(Items from a dataset)
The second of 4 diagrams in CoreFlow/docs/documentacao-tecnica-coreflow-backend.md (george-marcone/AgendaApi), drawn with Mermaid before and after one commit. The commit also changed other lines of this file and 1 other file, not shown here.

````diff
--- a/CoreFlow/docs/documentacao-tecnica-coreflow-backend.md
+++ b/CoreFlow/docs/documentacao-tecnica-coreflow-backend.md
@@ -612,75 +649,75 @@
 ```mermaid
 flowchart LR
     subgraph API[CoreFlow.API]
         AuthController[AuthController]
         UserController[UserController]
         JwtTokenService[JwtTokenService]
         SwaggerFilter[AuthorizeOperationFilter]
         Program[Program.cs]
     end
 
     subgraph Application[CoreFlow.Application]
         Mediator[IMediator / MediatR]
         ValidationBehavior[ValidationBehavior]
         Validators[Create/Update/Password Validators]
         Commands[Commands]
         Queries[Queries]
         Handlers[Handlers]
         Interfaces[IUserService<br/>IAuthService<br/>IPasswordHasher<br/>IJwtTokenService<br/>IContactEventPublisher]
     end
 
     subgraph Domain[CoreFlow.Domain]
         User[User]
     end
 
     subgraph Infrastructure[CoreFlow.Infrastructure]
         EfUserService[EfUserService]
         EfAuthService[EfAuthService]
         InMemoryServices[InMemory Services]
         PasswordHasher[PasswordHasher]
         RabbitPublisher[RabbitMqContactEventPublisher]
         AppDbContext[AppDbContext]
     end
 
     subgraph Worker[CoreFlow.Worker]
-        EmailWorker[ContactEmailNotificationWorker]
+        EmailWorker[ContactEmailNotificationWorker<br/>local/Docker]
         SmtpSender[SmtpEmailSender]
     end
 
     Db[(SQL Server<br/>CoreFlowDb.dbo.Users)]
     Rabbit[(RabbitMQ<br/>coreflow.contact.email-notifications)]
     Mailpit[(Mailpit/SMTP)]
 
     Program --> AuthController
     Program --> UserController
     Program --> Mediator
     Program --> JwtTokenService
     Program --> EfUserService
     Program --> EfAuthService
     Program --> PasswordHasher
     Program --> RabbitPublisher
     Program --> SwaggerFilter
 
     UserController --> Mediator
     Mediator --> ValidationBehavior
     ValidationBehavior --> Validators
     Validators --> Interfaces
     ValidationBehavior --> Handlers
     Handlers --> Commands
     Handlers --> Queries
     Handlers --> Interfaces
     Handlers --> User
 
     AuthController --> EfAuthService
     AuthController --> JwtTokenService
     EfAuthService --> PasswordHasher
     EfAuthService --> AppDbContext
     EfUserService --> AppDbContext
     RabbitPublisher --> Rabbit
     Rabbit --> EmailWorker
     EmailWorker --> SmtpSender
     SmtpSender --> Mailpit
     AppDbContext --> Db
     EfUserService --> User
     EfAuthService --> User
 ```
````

Required action: Word for word, return the entire set of entries.

Task output:
The second of 4 diagrams in CoreFlow/docs/documentacao-tecnica-coreflow-backend.md (george-marcone/AgendaApi), drawn with Mermaid before and after one commit. The commit also changed other lines of this file and 1 other file, not shown here.

````diff
--- a/CoreFlow/docs/documentacao-tecnica-coreflow-backend.md
+++ b/CoreFlow/docs/documentacao-tecnica-coreflow-backend.md
@@ -612,75 +649,75 @@
 ```mermaid
 flowchart LR
     subgraph API[CoreFlow.API]
         AuthController[AuthController]
         UserController[UserController]
         JwtTokenService[JwtTokenService]
         SwaggerFilter[AuthorizeOperationFilter]
         Program[Program.cs]
     end
 
     subgraph Application[CoreFlow.Application]
         Mediator[IMediator / MediatR]
         ValidationBehavior[ValidationBehavior]
         Validators[Create/Update/Password Validators]
         Commands[Commands]
         Queries[Queries]
         Handlers[Handlers]
         Interfaces[IUserService<br/>IAuthService<br/>IPasswordHasher<br/>IJwtTokenService<br/>IContactEventPublisher]
     end
 
     subgraph Domain[CoreFlow.Domain]
         User[User]
     end
 
     subgraph Infrastructure[CoreFlow.Infrastructure]
         EfUserService[EfUserService]
         EfAuthService[EfAuthService]
         InMemoryServices[InMemory Services]
         PasswordHasher[PasswordHasher]
         RabbitPublisher[RabbitMqContactEventPublisher]
         AppDbContext[AppDbContext]
     end
 
     subgraph Worker[CoreFlow.Worker]
-        EmailWorker[ContactEmailNotificationWorker]
+        EmailWorker[ContactEmailNotificationWorker<br/>local/Docker]
         SmtpSender[SmtpEmailSender]
     end
 
     Db[(SQL Server<br/>CoreFlowDb.dbo.Users)]
     Rabbit[(RabbitMQ<br/>coreflow.contact.email-notifications)]
     Mailpit[(Mailpit/SMTP)]
 
     Program --> AuthController
     Program --> UserController
     Program --> Mediator
     Program --> JwtTokenService
     Program --> EfUserService
     Program --> EfAuthService
     Program --> PasswordHasher
     Program --> RabbitPublisher
     Program --> SwaggerFilter
 
     UserController --> Mediator
     Mediator --> ValidationBehavior
     ValidationBehavior --> Validators
     Validators --> Interfaces
     ValidationBehavior --> Handlers
     Handlers --> Commands
     Handlers --> Queries
     Handlers --> Interfaces
     Handlers --> User
 
     AuthController --> EfAuthService
     AuthController --> JwtTokenService
     EfAuthService --> PasswordHasher
     EfAuthService --> AppDbContext
     EfUserService --> AppDbContext
     RabbitPublisher --> Rabbit
     Rabbit --> EmailWorker
     EmailWorker --> SmtpSender
     SmtpSender --> Mailpit
     AppDbContext --> Db
     EfUserService --> User
     EfAuthService --> User
 ```
````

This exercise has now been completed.